(PROVIDED ENTRIES)

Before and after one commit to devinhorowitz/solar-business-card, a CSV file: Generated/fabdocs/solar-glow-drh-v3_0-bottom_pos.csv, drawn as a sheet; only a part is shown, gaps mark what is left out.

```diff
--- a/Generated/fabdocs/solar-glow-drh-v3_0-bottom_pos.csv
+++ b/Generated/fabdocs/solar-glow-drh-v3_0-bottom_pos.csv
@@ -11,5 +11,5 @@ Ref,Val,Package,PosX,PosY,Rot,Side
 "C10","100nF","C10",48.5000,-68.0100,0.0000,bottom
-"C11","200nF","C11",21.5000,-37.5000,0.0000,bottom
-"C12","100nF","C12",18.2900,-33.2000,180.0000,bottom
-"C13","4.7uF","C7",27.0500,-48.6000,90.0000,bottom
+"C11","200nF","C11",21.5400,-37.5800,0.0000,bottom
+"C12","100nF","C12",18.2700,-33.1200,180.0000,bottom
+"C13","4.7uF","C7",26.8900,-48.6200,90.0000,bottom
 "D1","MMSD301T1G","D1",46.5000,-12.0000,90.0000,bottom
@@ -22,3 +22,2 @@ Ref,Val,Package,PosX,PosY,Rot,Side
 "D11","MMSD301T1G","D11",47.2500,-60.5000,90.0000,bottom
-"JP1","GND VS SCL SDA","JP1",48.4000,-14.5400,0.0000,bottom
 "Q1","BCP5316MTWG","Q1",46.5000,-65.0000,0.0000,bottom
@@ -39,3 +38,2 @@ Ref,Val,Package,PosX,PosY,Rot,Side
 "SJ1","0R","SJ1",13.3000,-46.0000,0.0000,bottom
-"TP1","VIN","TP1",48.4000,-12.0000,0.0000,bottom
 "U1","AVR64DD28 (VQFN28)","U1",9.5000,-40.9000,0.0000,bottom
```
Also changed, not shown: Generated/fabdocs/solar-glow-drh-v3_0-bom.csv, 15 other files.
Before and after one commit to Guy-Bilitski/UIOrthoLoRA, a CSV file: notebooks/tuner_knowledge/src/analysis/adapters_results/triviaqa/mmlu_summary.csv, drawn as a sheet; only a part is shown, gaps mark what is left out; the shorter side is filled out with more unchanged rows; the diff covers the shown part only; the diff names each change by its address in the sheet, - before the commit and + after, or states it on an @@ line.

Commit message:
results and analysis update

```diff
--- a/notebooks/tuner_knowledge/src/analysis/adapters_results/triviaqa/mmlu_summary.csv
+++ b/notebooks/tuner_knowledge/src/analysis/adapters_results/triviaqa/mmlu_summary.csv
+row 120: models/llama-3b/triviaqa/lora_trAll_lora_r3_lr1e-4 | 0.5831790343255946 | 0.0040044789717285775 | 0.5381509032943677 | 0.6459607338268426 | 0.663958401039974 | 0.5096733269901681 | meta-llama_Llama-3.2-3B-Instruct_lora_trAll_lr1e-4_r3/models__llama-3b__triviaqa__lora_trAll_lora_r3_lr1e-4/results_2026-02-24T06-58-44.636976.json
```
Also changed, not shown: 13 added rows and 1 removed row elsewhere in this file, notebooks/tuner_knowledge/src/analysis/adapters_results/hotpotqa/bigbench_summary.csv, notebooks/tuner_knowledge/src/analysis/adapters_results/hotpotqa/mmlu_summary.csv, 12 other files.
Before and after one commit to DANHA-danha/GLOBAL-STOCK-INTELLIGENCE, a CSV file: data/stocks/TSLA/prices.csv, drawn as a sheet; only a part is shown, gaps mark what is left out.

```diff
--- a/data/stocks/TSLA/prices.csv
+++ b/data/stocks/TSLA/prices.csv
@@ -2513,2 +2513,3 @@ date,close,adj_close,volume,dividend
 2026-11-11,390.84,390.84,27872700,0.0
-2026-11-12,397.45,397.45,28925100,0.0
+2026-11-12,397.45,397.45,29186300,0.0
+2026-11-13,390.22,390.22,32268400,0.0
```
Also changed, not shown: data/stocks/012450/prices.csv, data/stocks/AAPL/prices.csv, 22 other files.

(End PROVIDED ENTRIES)

- **WHAT IS NEEDED**
Scan the preceding listing for the string "analysis" and copy every line where it occurs.

- **PROBLEM SOLUTION**
Before and after one commit to Guy-Bilitski/UIOrthoLoRA, a CSV file: notebooks/tuner_knowledge/src/analysis/adapters_results/triviaqa/mmlu_summary.csv, drawn as a sheet; only a part is shown, gaps mark what is left out; the shorter side is filled out with more unchanged rows; the diff covers the shown part only; the diff names each change by its address in the sheet, - before the commit and + after, or states it on an @@ line.
results and analysis update
--- a/notebooks/tuner_knowledge/src/analysis/adapters_results/triviaqa/mmlu_summary.csv
+++ b/notebooks/tuner_knowledge/src/analysis/adapters_results/triviaqa/mmlu_summary.csv
Also changed, not shown: 13 added rows and 1 removed row elsewhere in this file, notebooks/tuner_knowledge/src/analysis/adapters_results/hotpotqa/bigbench_summary.csv, notebooks/tuner_knowledge/src/analysis/adapters_results/hotpotqa/mmlu_summary.csv, 12 other files.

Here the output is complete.